After that she sat on her weather-beaten porch through many afternoons, gazing down across the fields that undulated in a slow descent to the white and green town. She was wondering what she would do with her life. She was thirty-six—handsome, strong, and free. The years had eaten up Jeffrey’s insurance; she had reluctantly parted with the acres to right and left of her and had even placed a small mortgage on the house.

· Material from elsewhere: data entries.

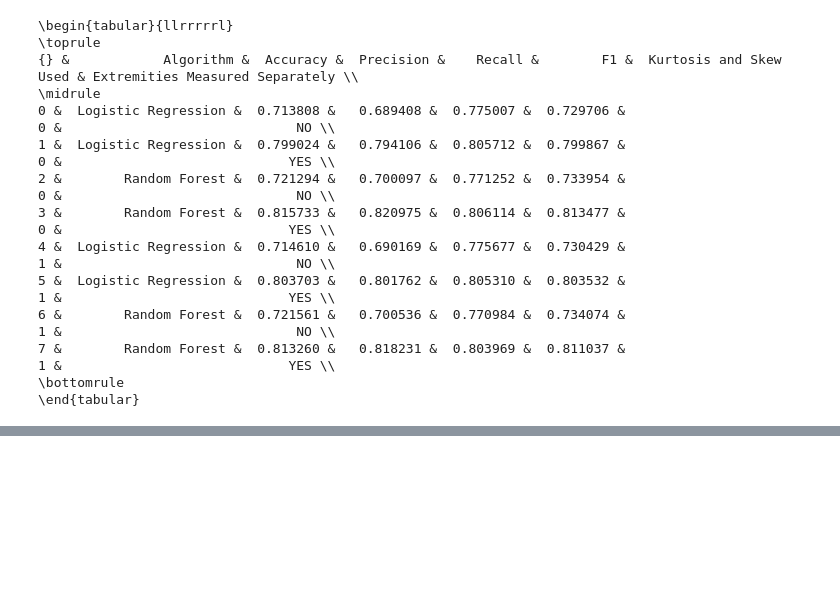
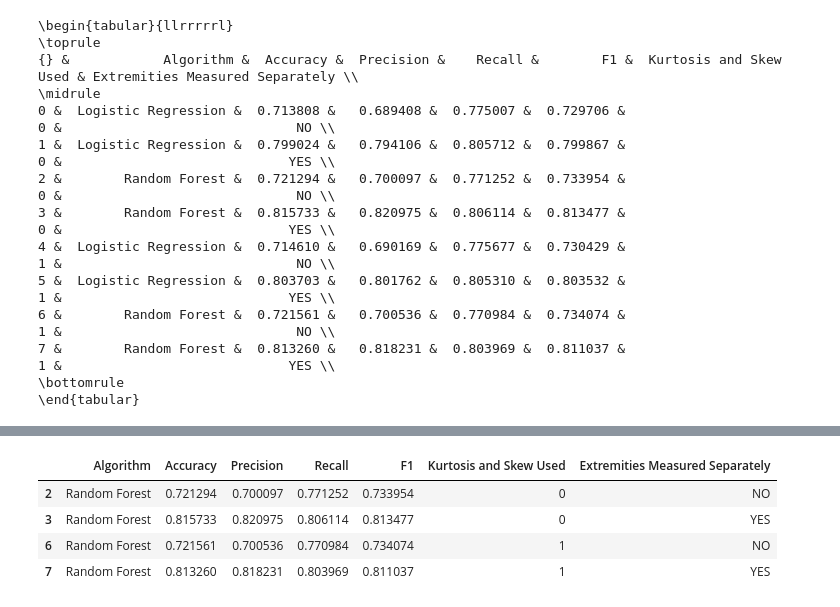
Before and after one commit to bhattacharjee/RansomFoRRT, a Jupyter notebook: iteration_1.2/Iteration-1.2-extremity-vs-non-extremity.ipynb, the cells around one changed output, grey strips where cells are left out. Cells and saved outputs as stored; diff of their text form; code cells hidden in the pictures; blank space fills up the shorter version.

```diff
--- a/iteration_1.2/Iteration-1.2-extremity-vs-non-extremity.ipynb
+++ b/iteration_1.2/Iteration-1.2-extremity-vs-non-extremity.ipynb
@@ -644,0 +653,8 @@ df_final.to_csv("extremity-kurtosis-skew-measured.csv")
+# %%
+df_final[df_final["Algorithm"] != "Logistic Regression"]
+# %% [output]
+|  | Algorithm | Accuracy | Precision | Recall | F1 | Kurtosis and Skew Used | Extremities Measured Separately |
+| 2 | Random Forest | 0.721294 | 0.700097 | 0.771252 | 0.733954 | 0 | NO |
+| 3 | Random Forest | 0.815733 | 0.820975 | 0.806114 | 0.813477 | 0 | YES |
+| 6 | Random Forest | 0.721561 | 0.700536 | 0.770984 | 0.734074 | 1 | NO |
+| 7 | Random Forest | 0.813260 | 0.818231 | 0.803969 | 0.811037 | 1 | YES |
```
Also changed, not shown: parts of 1 cell of this notebook.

With her husband’s death had come a great physical restlessness. She missed having to care for him in the morning, she missed her rush to town, and the brief and therefore accentuated neighborly meetings in the butcher’s and grocer’s; she missed the cooking for two, the preparation of delicate liquid food for him. One day, consumed with energy, she went out and spaded